• EXERCISE BRIEF: Copy out each line from the material where the word "imageUrl" is found.

• EXERCISE DATA:
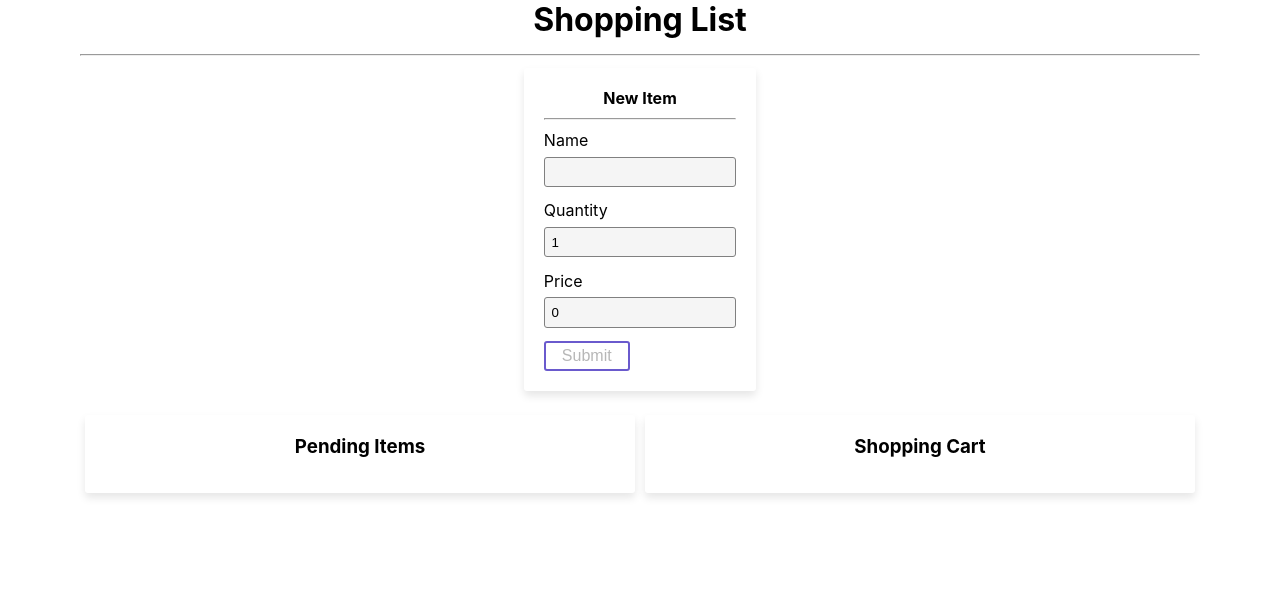
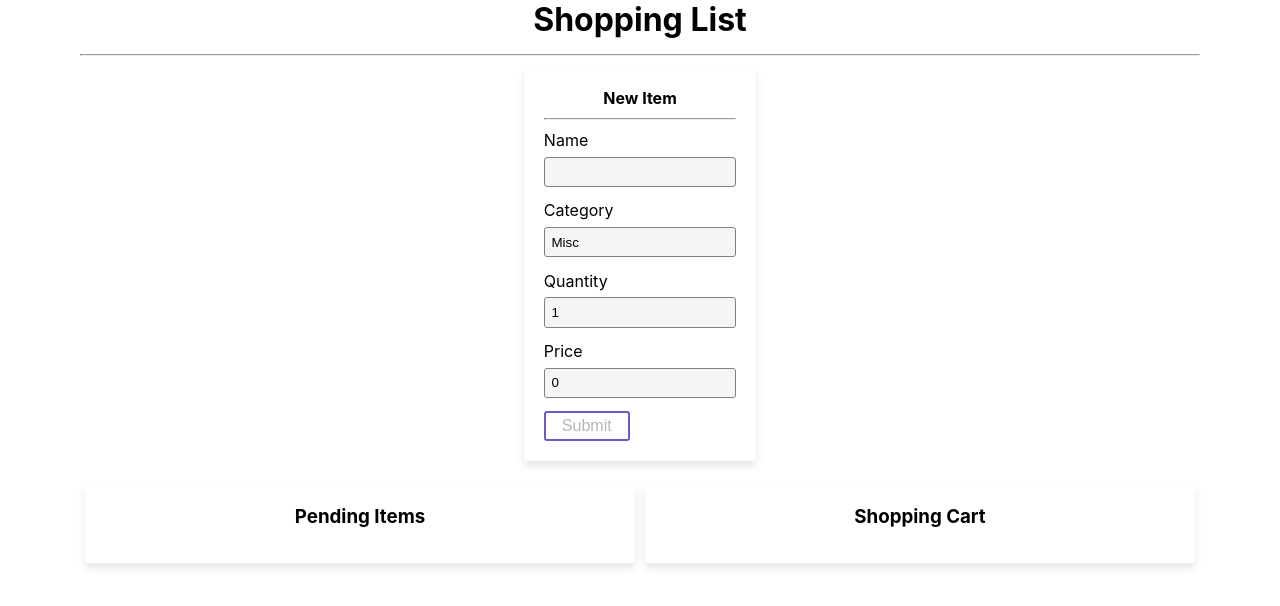
Before and after one commit to TheCodingDojo/react-shopping-list, a React (Create React App) app: page / in a window 1280 px wide. Shown: the top 606 px of the page. Built offline with nearby package versions, Linux system fonts and the light colour scheme.

Commit message:
added fields and optional field default fallbacks

```diff
--- a/src/components/NewItem.js
+++ b/src/components/NewItem.js
@@ -6,25 +6,33 @@ import Input from "./Input";
 
 const NewItem = ({ addItem }) => {
   const defaultQuantity = 1,
-    defaultPrice = 0;
+    defaultPrice = 0,
+    defaultCategory = "Misc";
 
   const [name, setName] = useState("");
   const [quantity, setQuantity] = useState(defaultQuantity);
   const [price, setPrice] = useState(defaultPrice);
+  const [category, setCategory] = useState(defaultCategory);
 
   function handleSubmit(e) {
     e.preventDefault();
 
     addItem({
       name,
-      quantity: +quantity, // convert to num shorthand
-      price: +price,
+      /**
+       * Or fallback in case of deletion of default value since these are
+       * optional metadata.
+       */
+      category: category || defaultCategory,
+      quantity: +quantity || defaultQuantity,
+      price: +price || defaultPrice,
       pending: true,
     });
 
     setName("");
     setQuantity(defaultQuantity);
     setPrice(defaultPrice);
+    setCategory(defaultCategory);
   }
 
   const Title = styled.h4`
@@ -57,6 +65,13 @@ const NewItem = ({ addItem }) => {
               onChange={(e) => setName(e.target.value)}
             />
 
+            <label>Category</label>
+            <Input
+              value={category}
+              type="text"
+              onChange={(e) => setCategory(e.target.value)}
+            />
+
             <label>Quantity</label>
             <Input
               value={quantity}
```
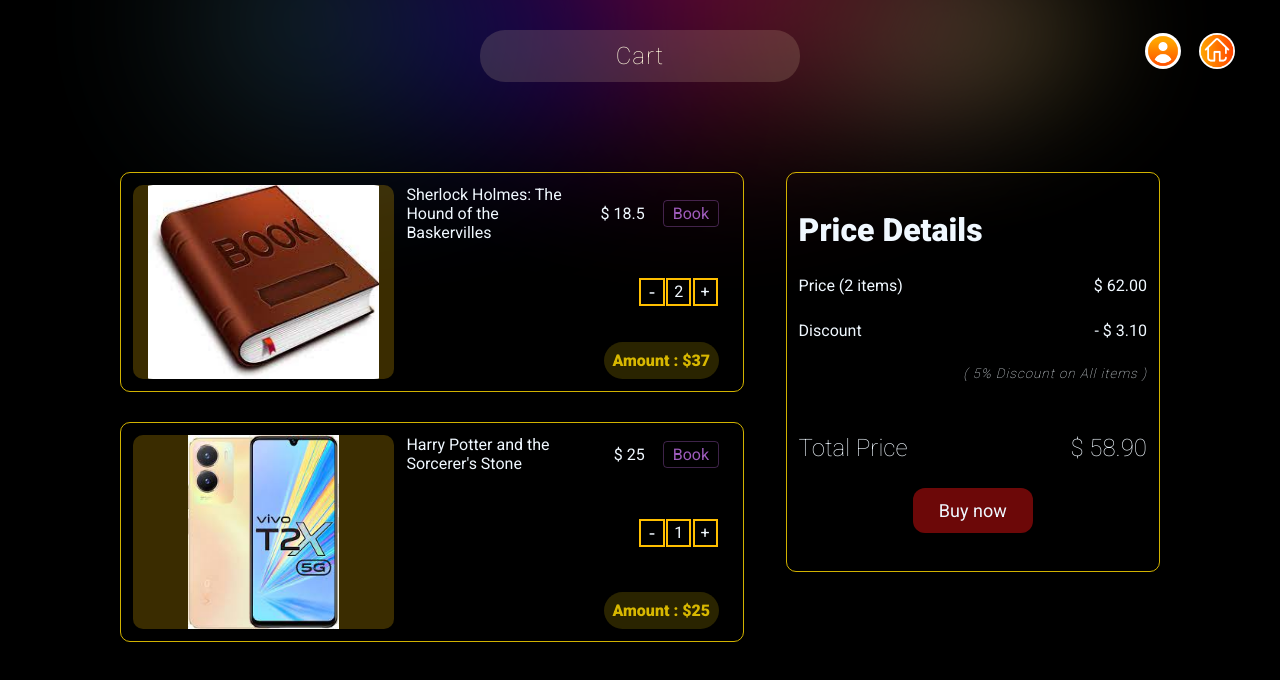
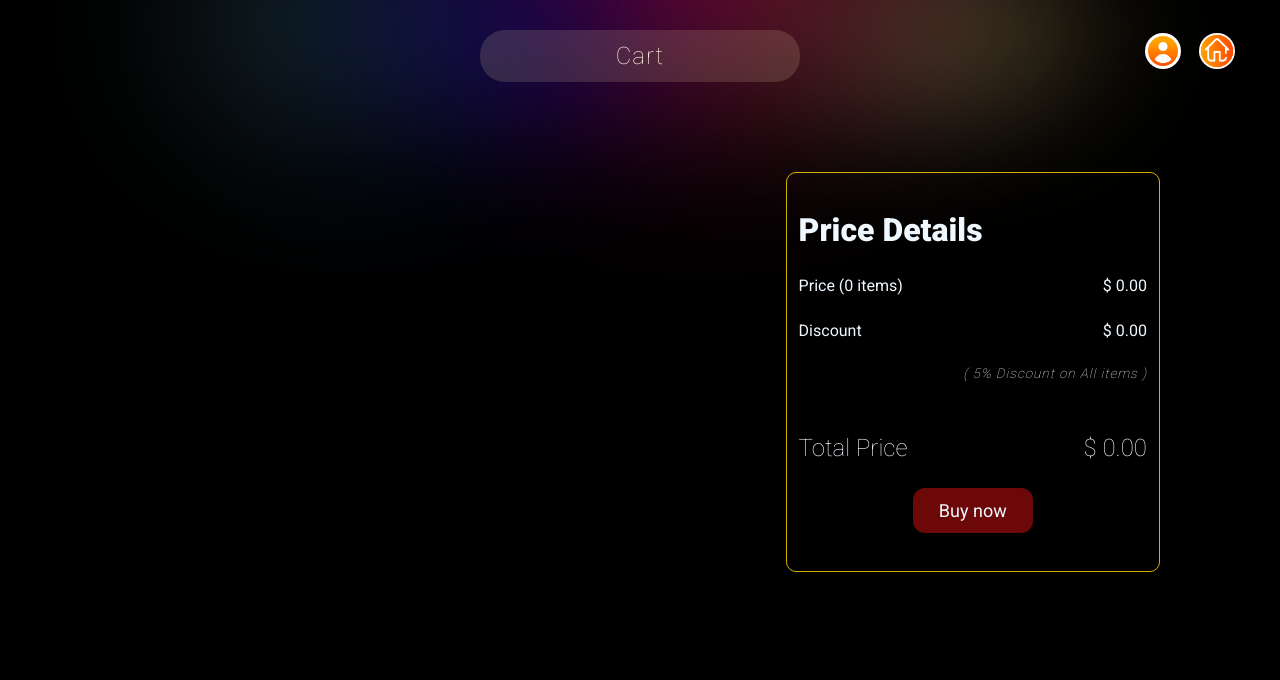
Before and after one commit to GOKULKRISHNA-R/Ecom-Task-React, a React (Create React App) app in the folder client/: page /Cart in a window 1280 px wide. Shown: the top 680 px of the page. Built offline with nearby package versions, Linux system fonts and the light colour scheme.

Commit message:
Cart Completed

```diff
--- a/client/src/components/cart/cart.js
+++ b/client/src/components/cart/cart.js
@@ -1,70 +1,93 @@
 import React from "react";
 import Navbar from "../navbar";
 import "./../../css/cart.css";
-import book from "../../assets/book.jpeg";
-// import cake from "../../assets/cake.jpeg";
-// import choco from "../../assets/choco.jpeg";
-// import car from "../../assets/car.jpeg";
-import mobile from "../../assets/mobile.jpeg";
+import { useDispatch, useSelector } from "react-redux";
+import {
+  decrement,
+  increment,
+  removeFromCart,
+} from "../../redux/actionCreators";
 
 const Cart = () => {
-  const cartProducts = [
-    {
-      id: 3,
-      name: "Sherlock Holmes: The Hound of the Baskervilles",
-      category: "Book",
-      price: 18.5,
-      imageUrl: book,
-      altText: "sherlock_holmes_book",
-      quantity: 2,
-    },
-    {
-      id: 2,
-      name: "Harry Potter and the Sorcerer's Stone",
-      category: "Book",
-      price: 25,
-      imageUrl: mobile,
-      altText: "harry_potter_book",
-      quantity: 1,
-    },
-  ];
+  const dispatch = useDispatch();
+  const cartProducts = useSelector((state) => state.cartProducts);
+
+  function getCartQuantity(id) {
+    let a = cartProducts.filter((e) => e.id === id)[0];
+    return a.quantity;
+  }
+
+  function getPrice() {
+    let sum = 0;
+    cartProducts.map((e) => {
+      sum += Number(Number(e.quantity) * Number(e.price));
+    })
+    return sum;
+  }
 
   return (
     <div>
       <Navbar on="cart" />
       <div id="cart">
-
         <div className="cart-products" id="cart-products">
           {cartProducts.map((cartProduct) => (
-          <div className="cart-product">
+            <div key={cartProduct.id} className="cart-product">
               <div className="cart-product-img">
                 <img
                   className="cart-product-image"
-                src={cartProduct.imageUrl}
-                alt="sherlock_holmes_book"
+                  src={cartProduct.image}
+                  alt="product img"
                 />
               </div>
               <div className="cart-product-desc">
                 <div className="line-3">
-                <p className="product-name">
-                  {cartProduct.name}
-                </p>
+                  <p className="product-name">{cartProduct.title}</p>
                   <p className="no-wrap">$ {cartProduct.price}</p>
                   <p className="product-category">{cartProduct.category}</p>
                 </div>
                 <div className="line-4">
                   <div className="minus b">
-                  <button className="x">-</button>
+                    <button
+                      className="x"
+                      onClick={() => {
+                        if (getCartQuantity(cartProduct.id) === 1) {
+                          if (
+                            window.confirm(
+                              "Do you need to remove this item from cart"
+                            ) === true
+                          ) {
+                            dispatch(removeFromCart(cartProduct.id));
+                          }
+                        } else {
+                          dispatch(decrement(cartProduct.id));
+                        }
+                      }}
+                    >
+                      -
+                    </button>
                   </div>
                   <div className="quanity b">
-                  <p className="p">{cartProduct.quantity}</p>
+                    <p className="p">{getCartQuantity(cartProduct.id)}</p>
                   </div>
                   <div className="plus b">
-                  <button className="p">+</button>
+                    <button
+                      className="p"
+                      onClick={() => {
+                        if (getCartQuantity(cartProduct.id) === 5) {
+                          alert("Reached the limit !!");
+                        } else {
+                          dispatch(increment(cartProduct.id));
+                        }
+                      }}
+                    >
+                      +
+                    </button>
                   </div>
                 </div>
                 <div className="line-6">
-                <p className="no-wrap">Amount : ${cartProduct.price*cartProduct.quantity}</p>
+                  <p className="no-wrap">
+                    Amount : ${cartProduct.price * cartProduct.quantity}
+                  </p>
                 </div>
               </div>
             </div>
@@ -73,18 +96,20 @@
         <div className="cart-bill">
           <p className="h1">Price Details</p>
           <div className="row">
-          <p id="cartCount">Price (2 items)</p>
-          <p id="cartPrice">$ 62.00</p>
+            <p id="cartCount">Price ({cartProducts.length} items)</p>
+            <p id="cartPrice">
+              $ {getPrice().toFixed(2)}
+            </p>
           </div>
           <div className="row">
             <p>Discount</p>
-          <p id="cartDiscount">- $ 3.10</p>
+            <p id="cartDiscount">$ {(getPrice() * 0.05).toFixed(2)}</p>
           </div>
           <p className="h-1">( 5% Discount on All items )</p>
           <hr />
           <div className="row h2">
             <p>Total Price</p>
-          <p id="cartTotalPrice">$ 58.90</p>
+            <p id="cartTotalPrice">$ {(getPrice()-(getPrice() * 0.05)).toFixed(2)}</p>
           </div>
           <button className="buy-btn">Buy now</button>
         </div>{" "}
--- a/client/src/components/home/home.js
+++ b/client/src/components/home/home.js
@@ -18,7 +18,7 @@
 import { useDispatch, useSelector } from "react-redux";
 
 const Home = () => {
-
+  const dispatch = useDispatch();
   const temp = useSelector((state) => state.products);
   const tempCart = useSelector((state) => state.cartProducts);
   const loading = useSelector((state) => state.loading);
@@ -34,25 +34,21 @@
   let [addUrl, setAddUrl] = useState("");
   let [addCategory, setAddCategory] = useState("");
   let [addPrice, setAddPrice] = useState("");
-  let [filterCat ,setFilterCat] = useState([]) ;
+  let [filterCat, setFilterCat] = useState(["men's clothing", 'jewelery', 'electronics', "women's clothing"]);
 
   useEffect(() => {
-    store.dispatch(fetchProducts());
+    if(temp.length === 0){ store.dispatch(fetchProducts());}
     setProducts(temp);
-  },[]);
-
-  const dispatch = useDispatch();
+  }, []);
 
   useEffect(() => {
     setProducts(temp);
   }, [tempCart.length, temp.length]);
 
-  useEffect(()=>{
-    let s = temp.filter( (product) =>
-      filterCat.includes(product.category)
-    )
+  useEffect(() => {
+    let s = temp.filter((product) => filterCat.includes(product.category));
     setProducts(s);
-  },[filterCat.length])
+  }, [filterCat.length]);
 
   function getCartQuantity(id) {
     let a = tempCart.filter((e) => e.id === id)[0];
@@ -71,22 +67,21 @@
   }
 
   function filterName(e) {
-    let s = temp.filter( (product) =>
+    let s = temp.filter((product) =>
       product.title.toLowerCase().includes(e.target.value.toLowerCase())
-    )
+    );
     setProducts(s);
   }
 
   function filterCategory(e) {
-    if(e.target.checked){
-      let a = [...filterCat,e.target.value];
+    if (e.target.checked) {
+      let a = [...filterCat, e.target.value];
       setFilterCat(a);
-    }else{
+    } else {
       let a = filterCat.filter((p) => p !== e.target.value);
       setFilterCat(a);
     }
   }
-
 
   return (
     <div>
@@ -113,7 +108,9 @@
                       />
                       <button
                         id="filterCategory"
-                        onClick={() => {toggleShowCheckBox(true)}}
+                        onClick={() => {
+                          toggleShowCheckBox(true);
+                        }}
                         className="filter"
                       >
                         Category
@@ -297,28 +294,44 @@
             </button>
             <div className="Form">
               <label for="AFname">Product Name:</label>
-              <input type="text" id="AFname" name="AFname"
+              <input
+                type="text"
+                id="AFname"
+                name="AFname"
                 value={addName}
-                onChange={(e) => setAddName(e.target.value)} />
+                onChange={(e) => setAddName(e.target.value)}
+              />
               <label for="AFurl">Product Image Url:</label>
-              <input type="text" id="AFurl" name="AFurl"
+              <input
+                type="text"
+                id="AFurl"
+                name="AFurl"
                 value={addUrl}
-                onChange={(e) => setAddUrl(e.target.value)} />
+                onChange={(e) => setAddUrl(e.target.value)}
+              />
               <label for="AFprice">Product Price:</label>
-              <input type="text" id="AFprice" name="AFprice"
+              <input
+                type="text"
+                id="AFprice"
+                name="AFprice"
                 value={addPrice}
-                onChange={(e) => setAddPrice(e.target.value)}/>
+                onChange={(e) => setAddPrice(e.target.value)}
+              />
               <label for="AFcategory">Choose a category:</label>
-              <select name="AFcategory" id="AFcategory"
-
-                onChange={(e) => setAddCategory(e.target.value)}>
+              <select
+                name="AFcategory"
+                id="AFcategory"
+                onChange={(e) => setAddCategory(e.target.value)}
+              >
                 <option value="">Choose</option>
                 <option value="men's clothing">Men's Clothing</option>
                 <option value="jewelery">Jewelery</option>
                 <option value="electronics">Electronics</option>
                 <option value="women's clothing">Women's Clothing</option>
               </select>
-              <button className="btn" onClick={ () => {
+              <button
+                className="btn"
+                onClick={() => {
                   dispatch(
                     addProduct({
                       name: addName,
@@ -332,8 +345,8 @@
                   setAddUrl("");
                   setAddPrice("");
                   setWhatToShow("Home");
-              }
-              }>
+                }}
+              >
                 Add
               </button>
             </div>
```
Lines whose indentation alone changed are shown as unchanged.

• ANSWER BOX:
-      imageUrl: book,
-      imageUrl: mobile,
-                src={cartProduct.imageUrl}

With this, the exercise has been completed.